While AKA’s innovations have global implications for reducing GHG emissions, they also directly impact PEI. One example MacGregor speaks about was the recent unveiling of a marine hybrid propulsion system, comprising a diesel engine and electric motor that can drive a propulsion shaft either separately or together.
It will offer significant economic and environmental savings to the marine industry, including, as she points out, PEI lobster fishermen, who are dealing with high fuel costs.
The first clean tech park
MacGregor also talks about an exciting initiative announced in February by the PEI Government regarding a $25 million Clean Tech Park, the first of its kind in Canada, which will be built in Georgetown.

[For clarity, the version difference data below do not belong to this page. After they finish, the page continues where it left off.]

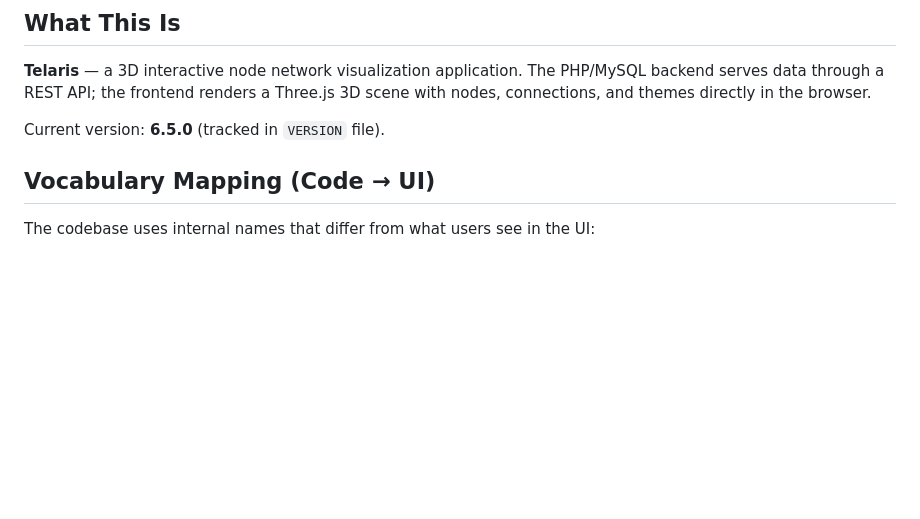
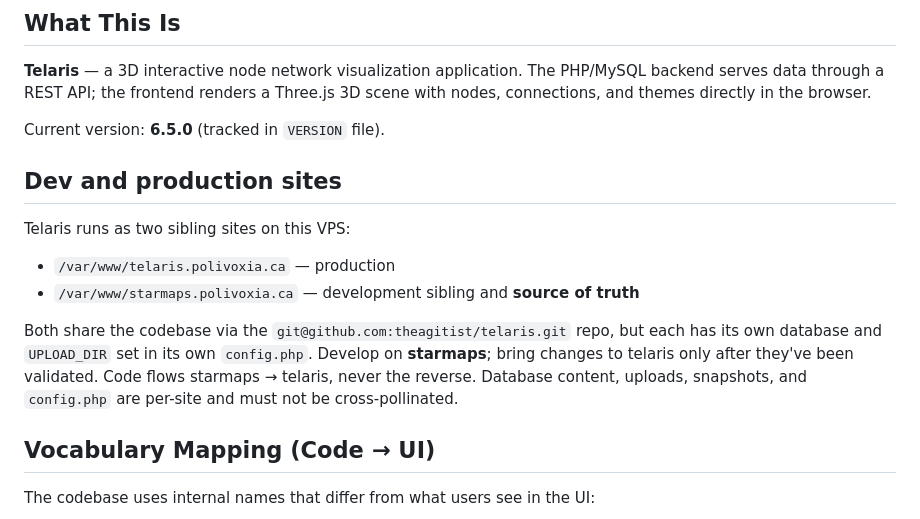
Before and after one commit to theagitist/telaris, a Markdown page: CLAUDE.md, the part around the change. Drawn GitHub-style; blank space fills up the shorter version.

Commit message:
docs: note starmaps as dev source-of-truth, telaris as prod
Codebase shared via repo; each site has its own DB and UPLOAD_DIR.

```diff
--- a/CLAUDE.md
+++ b/CLAUDE.md
@@ -7,6 +7,15 @@ This file provides guidance to Claude Code (claude.ai/code) when working with co
 **Telaris** — a 3D interactive node network visualization application. The PHP/MySQL backend serves data through a REST API; the frontend renders a Three.js 3D scene with nodes, connections, and themes directly in the browser.
 
 Current version: **6.5.0** (tracked in `VERSION` file).
+
+## Dev and production sites
+
+Telaris runs as two sibling sites on this VPS:
+
+- `/var/www/telaris.polivoxia.ca` — production
+- `/var/www/starmaps.polivoxia.ca` — development sibling and **source of truth**
+
+Both share the codebase via the `git@github.com:theagitist/telaris.git` repo, but each has its own database and `UPLOAD_DIR` set in its own `config.php`. Develop on **starmaps**; bring changes to telaris only after they've been validated. Code flows starmaps → telaris, never the reverse. Database content, uploads, snapshots, and `config.php` are per-site and must not be cross-pollinated.
 
 ## Vocabulary Mapping (Code → UI)
 
```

It will be built in phases as a hub for clean tech businesses and education. It will include a 44,000 square foot Clean Tech Learning and Innovation Centre, with a curriculum developed in partnership with the University of PEI and Holland College. It is expected to open in 2024, followed by a 25-hectare business park.
Making the announcement, Steven Myers, Minister of Environment, Energy & Climate Action, noted that “we’re not just building an industry, we’re building an opportunity to be innovative.”
It sounds as if the Clean Tech Park and Aspin Kemp & Associates, Souris Sauces, Ocean Acres, and the myriad businesses in King’s County along with the Eastern PEI Chamber of Commerce and other partnering organizations such as CDBC and Love Local PEI, are indeed transforming the region.
Together, the residents of this county and the Eastern PEI Chamber of Commerce are riding a huge wave of innovation that’s driving the economy forward in the smallest county of Canada’s smallest province.